OR The anti-social media
The human mind is capable of giving birth to some pretty ugly words and sayings. Contrary to that old saw, words can actually hurt. Or at the very least, annoy. And these days, few phrases annoy me quite as much as these three words: “just google it”. Not on their own, and not all the time, understandably, but within the context of a conversation wherein one party wishes to suss out a bit of information and the other, quite simply, cannot be bothered to give any answer other than “Just google it.”
“To google” has made its way into the English language, along with a million (no exaggeration) other words, such as “selfie” or “bouncebackability”. I shit you not. I remember fondly how in 2012 the Oxford dictionaries word of the year (for the UK, at least) was “omnishambles” from “The thick of it”, a show that I really liked. And it was followed the very next year by “selfie”, at which point I had – as the popular saying goes – lost all faith in humanity. It’s a funny thing, faith. If Facebook is anything to go by, it is lost and found easier and more often that a smoker quits and subsequently picks up his habit again.
Now, say you wanted to know which was the Oxford word of the year in 2012: what would you do? You could ask a friend, either on your messaging platform du jour or face to face – but that doesn’t happen anymore, does it? And your friend might say “oh, in 2012 it was omnishambles. The word was invented for that BBC show, ‘The thick of it’. And it was in a line delivered by a character called Malcolm Tucker – a man so verbally violent, his full name is Malcolm F Tucker. I’ll let you guess what the F stands for.”

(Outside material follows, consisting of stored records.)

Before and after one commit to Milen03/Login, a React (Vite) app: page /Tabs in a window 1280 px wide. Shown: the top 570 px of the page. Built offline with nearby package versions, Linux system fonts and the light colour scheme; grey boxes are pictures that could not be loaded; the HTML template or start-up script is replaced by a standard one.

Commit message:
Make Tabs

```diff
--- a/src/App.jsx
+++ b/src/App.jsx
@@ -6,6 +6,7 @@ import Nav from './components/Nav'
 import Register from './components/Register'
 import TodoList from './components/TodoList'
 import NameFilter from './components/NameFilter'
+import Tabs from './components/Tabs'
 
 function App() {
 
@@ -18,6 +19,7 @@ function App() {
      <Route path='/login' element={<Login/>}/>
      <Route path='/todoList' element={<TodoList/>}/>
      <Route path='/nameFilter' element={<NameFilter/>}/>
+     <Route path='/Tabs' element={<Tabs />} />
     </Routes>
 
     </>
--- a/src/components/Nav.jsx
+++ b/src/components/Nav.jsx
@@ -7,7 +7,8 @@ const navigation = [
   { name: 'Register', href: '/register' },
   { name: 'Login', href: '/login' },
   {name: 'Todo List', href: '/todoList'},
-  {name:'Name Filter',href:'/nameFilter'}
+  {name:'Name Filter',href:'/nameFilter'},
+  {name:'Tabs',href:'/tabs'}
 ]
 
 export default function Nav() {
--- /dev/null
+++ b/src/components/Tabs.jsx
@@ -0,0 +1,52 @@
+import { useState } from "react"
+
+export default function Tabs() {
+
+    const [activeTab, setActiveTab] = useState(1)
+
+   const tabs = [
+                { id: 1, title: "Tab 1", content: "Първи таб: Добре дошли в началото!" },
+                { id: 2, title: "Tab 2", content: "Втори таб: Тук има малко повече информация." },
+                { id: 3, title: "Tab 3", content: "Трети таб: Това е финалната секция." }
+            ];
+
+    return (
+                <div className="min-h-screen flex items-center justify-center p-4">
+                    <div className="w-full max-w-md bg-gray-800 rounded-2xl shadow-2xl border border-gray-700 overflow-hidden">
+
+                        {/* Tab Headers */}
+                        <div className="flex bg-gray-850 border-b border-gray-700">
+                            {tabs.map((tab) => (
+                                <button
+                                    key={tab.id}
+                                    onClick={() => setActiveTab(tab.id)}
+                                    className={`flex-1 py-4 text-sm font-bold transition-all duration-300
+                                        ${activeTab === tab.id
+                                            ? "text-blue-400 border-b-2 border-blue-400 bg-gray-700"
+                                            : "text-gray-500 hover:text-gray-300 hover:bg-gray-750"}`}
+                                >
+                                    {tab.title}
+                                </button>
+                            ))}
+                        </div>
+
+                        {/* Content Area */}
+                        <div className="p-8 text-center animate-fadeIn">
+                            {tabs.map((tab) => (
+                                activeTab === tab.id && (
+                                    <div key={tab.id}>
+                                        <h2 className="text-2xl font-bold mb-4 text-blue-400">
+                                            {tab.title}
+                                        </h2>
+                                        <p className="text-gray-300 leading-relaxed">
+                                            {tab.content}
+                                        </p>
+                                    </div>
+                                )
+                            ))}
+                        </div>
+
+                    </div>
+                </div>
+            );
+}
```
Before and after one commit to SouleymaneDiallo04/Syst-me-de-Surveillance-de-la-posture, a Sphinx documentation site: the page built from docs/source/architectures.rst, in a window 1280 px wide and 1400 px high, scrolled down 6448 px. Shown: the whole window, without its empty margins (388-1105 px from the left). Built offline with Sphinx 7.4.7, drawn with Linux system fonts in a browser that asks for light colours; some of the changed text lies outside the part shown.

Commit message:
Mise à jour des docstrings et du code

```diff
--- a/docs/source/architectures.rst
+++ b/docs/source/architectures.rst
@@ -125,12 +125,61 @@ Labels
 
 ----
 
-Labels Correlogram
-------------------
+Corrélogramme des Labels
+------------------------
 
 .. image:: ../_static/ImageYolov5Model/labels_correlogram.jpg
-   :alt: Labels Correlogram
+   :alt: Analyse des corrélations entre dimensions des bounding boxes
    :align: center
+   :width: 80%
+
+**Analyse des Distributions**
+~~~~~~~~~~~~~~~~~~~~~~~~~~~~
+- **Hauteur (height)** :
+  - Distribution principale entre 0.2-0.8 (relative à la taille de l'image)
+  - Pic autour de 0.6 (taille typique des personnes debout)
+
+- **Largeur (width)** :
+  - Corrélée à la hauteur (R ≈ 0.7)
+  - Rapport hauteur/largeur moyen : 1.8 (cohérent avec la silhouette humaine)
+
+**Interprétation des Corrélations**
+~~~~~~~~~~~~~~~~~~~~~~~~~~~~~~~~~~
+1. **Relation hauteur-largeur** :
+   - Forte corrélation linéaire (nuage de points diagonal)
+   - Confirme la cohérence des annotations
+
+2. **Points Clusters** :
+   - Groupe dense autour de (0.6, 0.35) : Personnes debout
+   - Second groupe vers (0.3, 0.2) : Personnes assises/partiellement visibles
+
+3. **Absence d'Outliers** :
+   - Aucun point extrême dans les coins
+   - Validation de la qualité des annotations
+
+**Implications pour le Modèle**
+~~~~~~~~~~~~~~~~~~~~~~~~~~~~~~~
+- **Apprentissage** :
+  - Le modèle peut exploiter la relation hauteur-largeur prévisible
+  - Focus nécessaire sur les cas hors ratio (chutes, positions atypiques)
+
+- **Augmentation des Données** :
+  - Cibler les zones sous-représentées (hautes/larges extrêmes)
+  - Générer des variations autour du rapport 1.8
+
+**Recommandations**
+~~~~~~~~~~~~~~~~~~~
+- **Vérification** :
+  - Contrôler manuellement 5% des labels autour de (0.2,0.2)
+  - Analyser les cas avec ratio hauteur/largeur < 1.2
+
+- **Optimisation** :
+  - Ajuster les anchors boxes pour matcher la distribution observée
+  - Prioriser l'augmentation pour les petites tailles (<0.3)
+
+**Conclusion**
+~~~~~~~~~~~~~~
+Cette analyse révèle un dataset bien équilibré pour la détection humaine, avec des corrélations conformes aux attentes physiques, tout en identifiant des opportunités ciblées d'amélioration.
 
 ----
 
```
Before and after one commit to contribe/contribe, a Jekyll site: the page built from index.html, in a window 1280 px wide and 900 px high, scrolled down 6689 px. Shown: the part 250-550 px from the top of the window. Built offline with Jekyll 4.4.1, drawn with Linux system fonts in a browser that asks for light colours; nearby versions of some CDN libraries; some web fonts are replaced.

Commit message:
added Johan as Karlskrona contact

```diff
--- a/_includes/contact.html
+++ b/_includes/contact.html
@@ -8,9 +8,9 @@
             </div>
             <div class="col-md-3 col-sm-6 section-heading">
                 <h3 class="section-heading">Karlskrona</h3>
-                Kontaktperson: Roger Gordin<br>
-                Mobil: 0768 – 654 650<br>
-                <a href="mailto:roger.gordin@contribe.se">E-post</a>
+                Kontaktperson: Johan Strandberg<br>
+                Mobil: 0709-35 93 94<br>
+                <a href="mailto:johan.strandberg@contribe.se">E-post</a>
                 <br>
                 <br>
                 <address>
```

But more likely, they’ll say “Just google it.” And you might feel annoyed, even angry, you might feel as if you’ve been punched or spat on – especially if you’re in that rare instance where you’re standing right next to them – I won’t say “face to face” because they’re probably just muttering into their chin as they’re in the midst of sending their thousandth text of the day.
And that’s where the problem is.
The act of conversation is not just the passing on of information. It is not simply a mechanism by which we transfer one bit of data from one brain to another. We are not computers. We are human beings, damn it! And we need social interaction. If someone is asking you where to find a good Indonesian restaurant, don’t say “Google Maps”. Engage in conversation, swap stories from your favourite restaurants, discuss your taste in spiced noodles, argue that chicken saté is either the best way to prepare chicken or just a hipster fad. Even if it gets you nowhere, even if you don’t actually find an Indonesian restaurant and eventually wind up googling it anyway, at least you will have spent time actually talking to another human being. Enjoy that rush of endorphins!
This is the great irony of the internet and, ultimately, social media: a tool that was designed and meant to bring us together, only serves to set us further apart. Because absent of actual tragedies, there is nothing sadder than failing a fellow human being because you were too busy playing Candy Crush. In a time when it has never been easier to reach out and talk to someone from across the globe, it is yet so easy to shut people out.
I once read in an article that people who are systematically shut out by their peers, who suffer from being constantly ignored and told off – denied basic forms of social interaction – these people suffer an acute form of stress akin to combat fatigue.
I’d tell you what that article was. But you know what?
Just google it.